CCS leader Jonelle Scott of Soquel remains the favorite, with her leap of 11'6 placing her high above the crowd. 2021 4th-place finisher Abigail Goetz of Sequoia is ranked 2nd in the section with an 11'1, and Emily Zamora of Willow Glen rounds out the top 3 with a 10'6. Other finalists include Kathrina Guth of Pacific Collegiate, Jordan Reicher and Katherine Floering, both of St. Francis, all of whom have jumped 10'0. 

Pay attention to these storylines at CCS finals:

Points scored in the jumps could have an adverse effect on the team battle, with jumpers like Jurrion Dickey, Vanessa Su, Zach Fagin, Claire Wang, and Joshua Kung competing not only for an individual title, but also a team title. 

Can Anjali Yella of Harker get on the podium in 4 different events? 

Who will win the jump-off between Hannah Slover and Elizabeth Churchill, both of whom have jumped 5'8 this season? 

Team Title: 

Winning a CCS team title is both incredibly difficult, and an immense achievement. 2021 runner-ups Los Altos are heavily favored for the boys team title, but Valley Christian has a number of strong competitors, and shouldn't be counted out. 

The Lynbrook girls are favored in the race for the team title, but Silver Creek, led by Chika Nwachukwu in the 4x100, 100 hurdles, 100, and 300 hurdles, will keep it close. Also in contention could be Los Altos, who have a number of girls who qualified in distance events alongside a 4x400. 

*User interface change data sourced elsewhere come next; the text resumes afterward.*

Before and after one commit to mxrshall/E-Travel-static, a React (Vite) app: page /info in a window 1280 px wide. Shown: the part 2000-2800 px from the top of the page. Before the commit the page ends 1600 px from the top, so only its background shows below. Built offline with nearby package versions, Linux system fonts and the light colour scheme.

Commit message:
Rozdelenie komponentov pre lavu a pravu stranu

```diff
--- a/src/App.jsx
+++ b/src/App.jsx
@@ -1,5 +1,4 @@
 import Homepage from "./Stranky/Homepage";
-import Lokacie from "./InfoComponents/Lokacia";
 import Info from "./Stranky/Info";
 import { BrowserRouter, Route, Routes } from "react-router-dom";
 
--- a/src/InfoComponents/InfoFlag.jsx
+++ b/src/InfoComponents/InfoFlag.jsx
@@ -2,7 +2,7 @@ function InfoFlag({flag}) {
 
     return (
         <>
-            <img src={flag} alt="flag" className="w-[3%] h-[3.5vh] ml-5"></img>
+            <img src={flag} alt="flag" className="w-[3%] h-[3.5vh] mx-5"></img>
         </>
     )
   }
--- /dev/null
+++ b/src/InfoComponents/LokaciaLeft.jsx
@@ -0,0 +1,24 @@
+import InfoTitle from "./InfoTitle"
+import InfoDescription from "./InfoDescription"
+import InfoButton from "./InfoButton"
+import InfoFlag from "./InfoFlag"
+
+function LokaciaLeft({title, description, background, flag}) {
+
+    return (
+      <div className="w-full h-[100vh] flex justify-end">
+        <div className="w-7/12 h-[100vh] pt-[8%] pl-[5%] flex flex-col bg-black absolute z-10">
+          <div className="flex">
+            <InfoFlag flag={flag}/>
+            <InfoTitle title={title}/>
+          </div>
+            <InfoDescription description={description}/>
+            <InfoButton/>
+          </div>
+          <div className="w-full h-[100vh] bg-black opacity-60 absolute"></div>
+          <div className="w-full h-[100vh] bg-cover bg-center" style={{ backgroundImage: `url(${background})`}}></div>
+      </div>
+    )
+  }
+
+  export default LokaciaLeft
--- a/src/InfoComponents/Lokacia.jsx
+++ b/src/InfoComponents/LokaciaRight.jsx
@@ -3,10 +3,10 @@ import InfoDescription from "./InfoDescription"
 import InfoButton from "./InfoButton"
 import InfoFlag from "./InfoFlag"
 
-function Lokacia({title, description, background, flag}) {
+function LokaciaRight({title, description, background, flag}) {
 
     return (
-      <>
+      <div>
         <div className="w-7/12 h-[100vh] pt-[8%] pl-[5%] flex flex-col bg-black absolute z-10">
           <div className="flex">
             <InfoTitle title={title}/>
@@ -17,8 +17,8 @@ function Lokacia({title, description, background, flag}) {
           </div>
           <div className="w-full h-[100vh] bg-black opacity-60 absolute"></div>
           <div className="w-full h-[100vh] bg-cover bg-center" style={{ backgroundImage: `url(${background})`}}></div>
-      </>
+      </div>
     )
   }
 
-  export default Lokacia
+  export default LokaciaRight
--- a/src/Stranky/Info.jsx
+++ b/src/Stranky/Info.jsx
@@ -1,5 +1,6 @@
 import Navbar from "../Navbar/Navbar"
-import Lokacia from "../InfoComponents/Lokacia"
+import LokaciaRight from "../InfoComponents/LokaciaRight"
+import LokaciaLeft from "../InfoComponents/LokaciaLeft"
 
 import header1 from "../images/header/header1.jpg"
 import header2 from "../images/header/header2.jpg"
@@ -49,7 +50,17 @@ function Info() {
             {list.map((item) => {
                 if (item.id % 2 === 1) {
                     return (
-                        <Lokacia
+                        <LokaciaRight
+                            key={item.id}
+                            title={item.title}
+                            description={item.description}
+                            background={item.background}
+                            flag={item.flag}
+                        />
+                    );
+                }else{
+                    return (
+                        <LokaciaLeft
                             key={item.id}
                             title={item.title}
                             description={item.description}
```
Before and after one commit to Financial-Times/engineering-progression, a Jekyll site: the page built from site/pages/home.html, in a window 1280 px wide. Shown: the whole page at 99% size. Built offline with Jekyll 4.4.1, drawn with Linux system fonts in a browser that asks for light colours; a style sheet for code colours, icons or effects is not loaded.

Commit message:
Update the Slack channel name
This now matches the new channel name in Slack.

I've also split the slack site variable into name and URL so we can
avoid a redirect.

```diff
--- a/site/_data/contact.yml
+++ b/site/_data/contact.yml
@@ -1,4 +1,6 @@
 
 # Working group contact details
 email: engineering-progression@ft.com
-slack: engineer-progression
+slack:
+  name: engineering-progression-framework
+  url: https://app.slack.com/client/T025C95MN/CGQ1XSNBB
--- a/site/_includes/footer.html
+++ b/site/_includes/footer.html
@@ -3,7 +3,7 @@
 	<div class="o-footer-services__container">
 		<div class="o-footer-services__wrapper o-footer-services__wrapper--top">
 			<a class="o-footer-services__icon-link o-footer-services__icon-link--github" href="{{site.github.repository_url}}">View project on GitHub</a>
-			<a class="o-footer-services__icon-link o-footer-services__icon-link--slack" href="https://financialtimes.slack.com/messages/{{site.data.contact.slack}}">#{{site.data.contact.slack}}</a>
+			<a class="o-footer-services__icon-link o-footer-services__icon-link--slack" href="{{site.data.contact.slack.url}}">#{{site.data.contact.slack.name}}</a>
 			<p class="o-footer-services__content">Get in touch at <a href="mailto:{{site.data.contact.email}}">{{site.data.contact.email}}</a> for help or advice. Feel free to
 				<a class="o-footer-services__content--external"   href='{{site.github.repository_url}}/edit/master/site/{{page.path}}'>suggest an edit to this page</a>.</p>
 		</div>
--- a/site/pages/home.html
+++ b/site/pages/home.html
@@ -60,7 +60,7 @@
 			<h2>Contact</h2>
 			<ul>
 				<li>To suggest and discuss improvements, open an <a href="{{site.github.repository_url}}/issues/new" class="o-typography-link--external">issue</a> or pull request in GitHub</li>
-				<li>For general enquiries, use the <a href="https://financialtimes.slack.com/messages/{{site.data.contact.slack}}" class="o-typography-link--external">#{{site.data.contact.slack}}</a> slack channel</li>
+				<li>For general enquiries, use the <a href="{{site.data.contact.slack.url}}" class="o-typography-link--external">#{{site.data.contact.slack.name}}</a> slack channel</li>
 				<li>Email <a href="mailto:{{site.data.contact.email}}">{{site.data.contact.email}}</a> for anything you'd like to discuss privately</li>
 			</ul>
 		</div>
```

Pay attention to these storylines at CCS finals: 

Los Altos and Lynbrook are both favored for the team title, but could they be upset?

Jordan Cheng is an assistant coach for Gunn HS.

Photos by Malcolm Slaney from the CCS Semifinals last Saturday.